Say how many lines in the entries below have the word "none" in them, giving only the number.

▶ _DATA TO PROCESS_:

##############################

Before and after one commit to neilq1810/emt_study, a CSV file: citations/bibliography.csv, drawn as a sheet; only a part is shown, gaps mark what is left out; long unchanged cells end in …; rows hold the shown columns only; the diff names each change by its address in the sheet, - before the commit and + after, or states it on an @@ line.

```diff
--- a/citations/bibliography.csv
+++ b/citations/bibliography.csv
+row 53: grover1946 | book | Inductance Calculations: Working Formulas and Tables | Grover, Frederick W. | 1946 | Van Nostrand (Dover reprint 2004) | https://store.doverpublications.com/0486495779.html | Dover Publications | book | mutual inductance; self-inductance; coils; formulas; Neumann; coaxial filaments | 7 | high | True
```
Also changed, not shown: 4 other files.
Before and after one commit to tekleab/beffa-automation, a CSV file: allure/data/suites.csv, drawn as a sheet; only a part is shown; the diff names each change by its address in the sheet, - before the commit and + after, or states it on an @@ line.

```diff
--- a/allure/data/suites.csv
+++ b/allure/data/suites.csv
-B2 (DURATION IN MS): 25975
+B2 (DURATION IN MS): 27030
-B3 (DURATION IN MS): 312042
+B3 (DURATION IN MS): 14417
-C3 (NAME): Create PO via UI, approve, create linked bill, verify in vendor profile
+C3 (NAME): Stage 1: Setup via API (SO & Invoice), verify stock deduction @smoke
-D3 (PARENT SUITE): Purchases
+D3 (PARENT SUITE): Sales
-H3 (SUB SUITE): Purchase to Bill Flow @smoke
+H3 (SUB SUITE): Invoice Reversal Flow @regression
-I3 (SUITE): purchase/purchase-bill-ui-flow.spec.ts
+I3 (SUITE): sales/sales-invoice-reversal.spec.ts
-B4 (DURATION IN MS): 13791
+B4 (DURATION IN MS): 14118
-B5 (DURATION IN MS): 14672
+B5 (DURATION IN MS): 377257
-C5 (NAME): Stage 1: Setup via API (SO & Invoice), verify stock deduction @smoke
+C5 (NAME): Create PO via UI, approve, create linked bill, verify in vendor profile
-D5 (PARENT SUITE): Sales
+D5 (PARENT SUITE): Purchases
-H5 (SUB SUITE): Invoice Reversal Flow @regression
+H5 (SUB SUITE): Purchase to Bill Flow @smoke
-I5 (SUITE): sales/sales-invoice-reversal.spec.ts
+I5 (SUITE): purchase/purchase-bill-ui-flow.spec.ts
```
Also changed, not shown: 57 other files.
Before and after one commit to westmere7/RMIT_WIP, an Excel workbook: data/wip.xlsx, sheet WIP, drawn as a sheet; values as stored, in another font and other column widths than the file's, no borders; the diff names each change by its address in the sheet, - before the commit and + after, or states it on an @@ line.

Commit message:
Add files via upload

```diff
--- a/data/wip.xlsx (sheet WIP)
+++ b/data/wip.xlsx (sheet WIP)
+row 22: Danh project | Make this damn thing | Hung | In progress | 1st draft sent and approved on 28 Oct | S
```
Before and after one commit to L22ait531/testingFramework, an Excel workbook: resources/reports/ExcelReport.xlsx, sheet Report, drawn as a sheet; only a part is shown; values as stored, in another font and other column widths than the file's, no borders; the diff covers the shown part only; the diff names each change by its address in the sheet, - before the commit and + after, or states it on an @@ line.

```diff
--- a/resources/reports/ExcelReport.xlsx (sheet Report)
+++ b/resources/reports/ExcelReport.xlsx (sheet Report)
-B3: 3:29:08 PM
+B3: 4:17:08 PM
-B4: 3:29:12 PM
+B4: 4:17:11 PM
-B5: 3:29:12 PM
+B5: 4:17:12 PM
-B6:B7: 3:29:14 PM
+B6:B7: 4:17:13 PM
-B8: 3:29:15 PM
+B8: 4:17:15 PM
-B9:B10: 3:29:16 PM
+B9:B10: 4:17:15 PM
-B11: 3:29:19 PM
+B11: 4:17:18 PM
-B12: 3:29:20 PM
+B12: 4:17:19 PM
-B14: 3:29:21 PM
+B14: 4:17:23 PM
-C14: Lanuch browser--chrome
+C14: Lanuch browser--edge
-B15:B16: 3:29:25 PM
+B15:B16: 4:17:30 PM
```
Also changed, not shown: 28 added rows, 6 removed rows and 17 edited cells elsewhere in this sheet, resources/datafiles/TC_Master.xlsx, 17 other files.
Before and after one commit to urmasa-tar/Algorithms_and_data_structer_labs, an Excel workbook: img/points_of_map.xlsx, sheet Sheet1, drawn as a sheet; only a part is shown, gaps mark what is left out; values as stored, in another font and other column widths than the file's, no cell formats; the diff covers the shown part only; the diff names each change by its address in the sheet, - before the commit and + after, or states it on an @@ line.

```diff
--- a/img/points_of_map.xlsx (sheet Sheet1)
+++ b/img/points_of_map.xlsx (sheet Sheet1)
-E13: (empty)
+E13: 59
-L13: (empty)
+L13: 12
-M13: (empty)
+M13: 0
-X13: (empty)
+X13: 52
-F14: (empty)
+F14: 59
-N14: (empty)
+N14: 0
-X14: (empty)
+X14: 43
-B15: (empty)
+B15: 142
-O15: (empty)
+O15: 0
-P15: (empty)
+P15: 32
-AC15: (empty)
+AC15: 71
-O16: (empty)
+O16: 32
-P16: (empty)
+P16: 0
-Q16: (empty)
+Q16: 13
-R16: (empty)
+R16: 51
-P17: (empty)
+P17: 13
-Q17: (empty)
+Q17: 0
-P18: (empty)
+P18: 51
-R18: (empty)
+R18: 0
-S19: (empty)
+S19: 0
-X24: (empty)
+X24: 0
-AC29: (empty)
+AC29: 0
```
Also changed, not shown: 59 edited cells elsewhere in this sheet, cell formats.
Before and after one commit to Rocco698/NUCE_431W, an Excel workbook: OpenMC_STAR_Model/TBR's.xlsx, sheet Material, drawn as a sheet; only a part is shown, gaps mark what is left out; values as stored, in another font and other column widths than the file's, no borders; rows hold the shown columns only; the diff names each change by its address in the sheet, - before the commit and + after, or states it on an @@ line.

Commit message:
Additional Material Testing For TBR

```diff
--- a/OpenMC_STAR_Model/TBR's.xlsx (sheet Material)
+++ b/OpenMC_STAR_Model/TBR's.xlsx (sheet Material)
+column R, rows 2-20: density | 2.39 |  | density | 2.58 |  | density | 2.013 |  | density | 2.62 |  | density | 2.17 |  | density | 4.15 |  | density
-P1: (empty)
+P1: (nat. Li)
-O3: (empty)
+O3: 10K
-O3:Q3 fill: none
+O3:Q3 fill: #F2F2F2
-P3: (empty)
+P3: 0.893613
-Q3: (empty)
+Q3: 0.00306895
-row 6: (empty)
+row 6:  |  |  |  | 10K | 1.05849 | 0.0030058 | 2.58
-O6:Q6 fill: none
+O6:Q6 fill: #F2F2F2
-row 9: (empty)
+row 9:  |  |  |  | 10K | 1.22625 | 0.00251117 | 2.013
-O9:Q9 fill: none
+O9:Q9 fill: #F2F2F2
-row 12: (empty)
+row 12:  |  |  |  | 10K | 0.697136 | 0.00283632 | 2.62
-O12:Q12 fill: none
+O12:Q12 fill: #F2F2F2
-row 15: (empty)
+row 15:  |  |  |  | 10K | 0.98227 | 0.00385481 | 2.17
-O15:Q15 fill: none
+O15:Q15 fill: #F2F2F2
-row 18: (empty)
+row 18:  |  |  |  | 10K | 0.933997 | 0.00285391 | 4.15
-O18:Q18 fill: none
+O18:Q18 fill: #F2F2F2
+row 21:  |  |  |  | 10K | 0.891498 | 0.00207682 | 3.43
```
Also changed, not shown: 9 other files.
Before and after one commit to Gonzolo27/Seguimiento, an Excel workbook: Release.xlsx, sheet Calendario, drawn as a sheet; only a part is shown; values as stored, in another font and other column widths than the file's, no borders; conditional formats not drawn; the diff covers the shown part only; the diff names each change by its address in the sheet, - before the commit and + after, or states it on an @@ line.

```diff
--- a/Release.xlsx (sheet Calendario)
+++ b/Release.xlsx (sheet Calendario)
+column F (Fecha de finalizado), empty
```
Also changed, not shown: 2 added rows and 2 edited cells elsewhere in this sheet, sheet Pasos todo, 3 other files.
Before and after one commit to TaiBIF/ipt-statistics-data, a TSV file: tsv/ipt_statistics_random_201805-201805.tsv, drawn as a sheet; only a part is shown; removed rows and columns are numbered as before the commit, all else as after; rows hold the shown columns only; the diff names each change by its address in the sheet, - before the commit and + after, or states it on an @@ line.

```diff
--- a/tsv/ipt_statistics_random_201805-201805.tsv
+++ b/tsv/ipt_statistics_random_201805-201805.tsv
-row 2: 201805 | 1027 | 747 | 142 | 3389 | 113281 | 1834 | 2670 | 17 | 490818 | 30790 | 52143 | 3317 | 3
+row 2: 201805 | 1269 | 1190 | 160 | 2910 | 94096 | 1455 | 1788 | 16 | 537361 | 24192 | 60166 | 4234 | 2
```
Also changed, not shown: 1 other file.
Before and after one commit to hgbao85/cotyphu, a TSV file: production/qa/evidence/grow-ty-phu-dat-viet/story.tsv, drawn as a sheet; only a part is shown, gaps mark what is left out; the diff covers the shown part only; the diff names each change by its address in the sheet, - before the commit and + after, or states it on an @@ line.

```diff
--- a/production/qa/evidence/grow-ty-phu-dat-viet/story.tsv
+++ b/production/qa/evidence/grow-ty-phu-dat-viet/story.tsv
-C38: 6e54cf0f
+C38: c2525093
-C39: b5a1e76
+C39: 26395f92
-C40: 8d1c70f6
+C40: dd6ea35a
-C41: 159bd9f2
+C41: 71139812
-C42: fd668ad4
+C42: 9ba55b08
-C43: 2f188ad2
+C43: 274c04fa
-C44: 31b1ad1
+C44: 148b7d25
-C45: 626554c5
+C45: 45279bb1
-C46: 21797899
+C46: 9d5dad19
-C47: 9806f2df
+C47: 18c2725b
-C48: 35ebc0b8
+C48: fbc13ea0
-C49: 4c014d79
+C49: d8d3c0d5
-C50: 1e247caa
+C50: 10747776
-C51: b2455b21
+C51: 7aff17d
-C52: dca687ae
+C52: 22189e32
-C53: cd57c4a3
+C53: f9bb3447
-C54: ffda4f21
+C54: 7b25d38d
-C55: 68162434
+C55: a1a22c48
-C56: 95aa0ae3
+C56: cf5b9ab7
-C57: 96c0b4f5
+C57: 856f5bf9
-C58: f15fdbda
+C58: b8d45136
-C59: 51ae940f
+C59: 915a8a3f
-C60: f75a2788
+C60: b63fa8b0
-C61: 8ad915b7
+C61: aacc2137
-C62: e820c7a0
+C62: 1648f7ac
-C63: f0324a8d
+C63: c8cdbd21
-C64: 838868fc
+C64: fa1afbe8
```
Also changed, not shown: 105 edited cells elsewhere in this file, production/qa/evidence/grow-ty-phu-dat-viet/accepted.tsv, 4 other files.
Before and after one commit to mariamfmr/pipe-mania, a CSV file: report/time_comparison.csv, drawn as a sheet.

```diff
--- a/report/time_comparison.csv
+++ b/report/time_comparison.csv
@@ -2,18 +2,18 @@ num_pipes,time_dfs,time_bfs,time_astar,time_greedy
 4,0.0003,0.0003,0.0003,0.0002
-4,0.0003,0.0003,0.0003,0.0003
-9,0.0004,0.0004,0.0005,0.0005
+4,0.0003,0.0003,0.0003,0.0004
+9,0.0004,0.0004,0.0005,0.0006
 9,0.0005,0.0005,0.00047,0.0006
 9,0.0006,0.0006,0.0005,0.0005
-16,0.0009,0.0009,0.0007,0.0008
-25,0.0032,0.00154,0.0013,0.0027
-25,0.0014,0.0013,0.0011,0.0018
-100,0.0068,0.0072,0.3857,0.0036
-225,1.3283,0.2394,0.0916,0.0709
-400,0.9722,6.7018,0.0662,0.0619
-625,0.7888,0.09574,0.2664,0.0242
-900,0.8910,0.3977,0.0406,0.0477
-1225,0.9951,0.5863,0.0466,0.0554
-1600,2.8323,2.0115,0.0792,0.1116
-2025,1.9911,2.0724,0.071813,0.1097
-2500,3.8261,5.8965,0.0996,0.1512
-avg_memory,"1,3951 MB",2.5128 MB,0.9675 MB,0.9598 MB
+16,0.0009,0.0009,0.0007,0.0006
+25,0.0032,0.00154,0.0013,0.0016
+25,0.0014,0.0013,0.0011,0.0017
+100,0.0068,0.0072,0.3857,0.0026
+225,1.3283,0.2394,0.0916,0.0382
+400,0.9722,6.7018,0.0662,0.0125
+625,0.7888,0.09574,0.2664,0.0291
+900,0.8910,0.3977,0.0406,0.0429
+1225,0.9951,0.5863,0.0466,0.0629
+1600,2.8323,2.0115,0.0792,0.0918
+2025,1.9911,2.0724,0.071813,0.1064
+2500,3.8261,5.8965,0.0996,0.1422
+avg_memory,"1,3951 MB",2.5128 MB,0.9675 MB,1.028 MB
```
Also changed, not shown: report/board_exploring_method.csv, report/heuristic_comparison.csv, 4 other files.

##############################

▶ _ANSWER BOX_:
6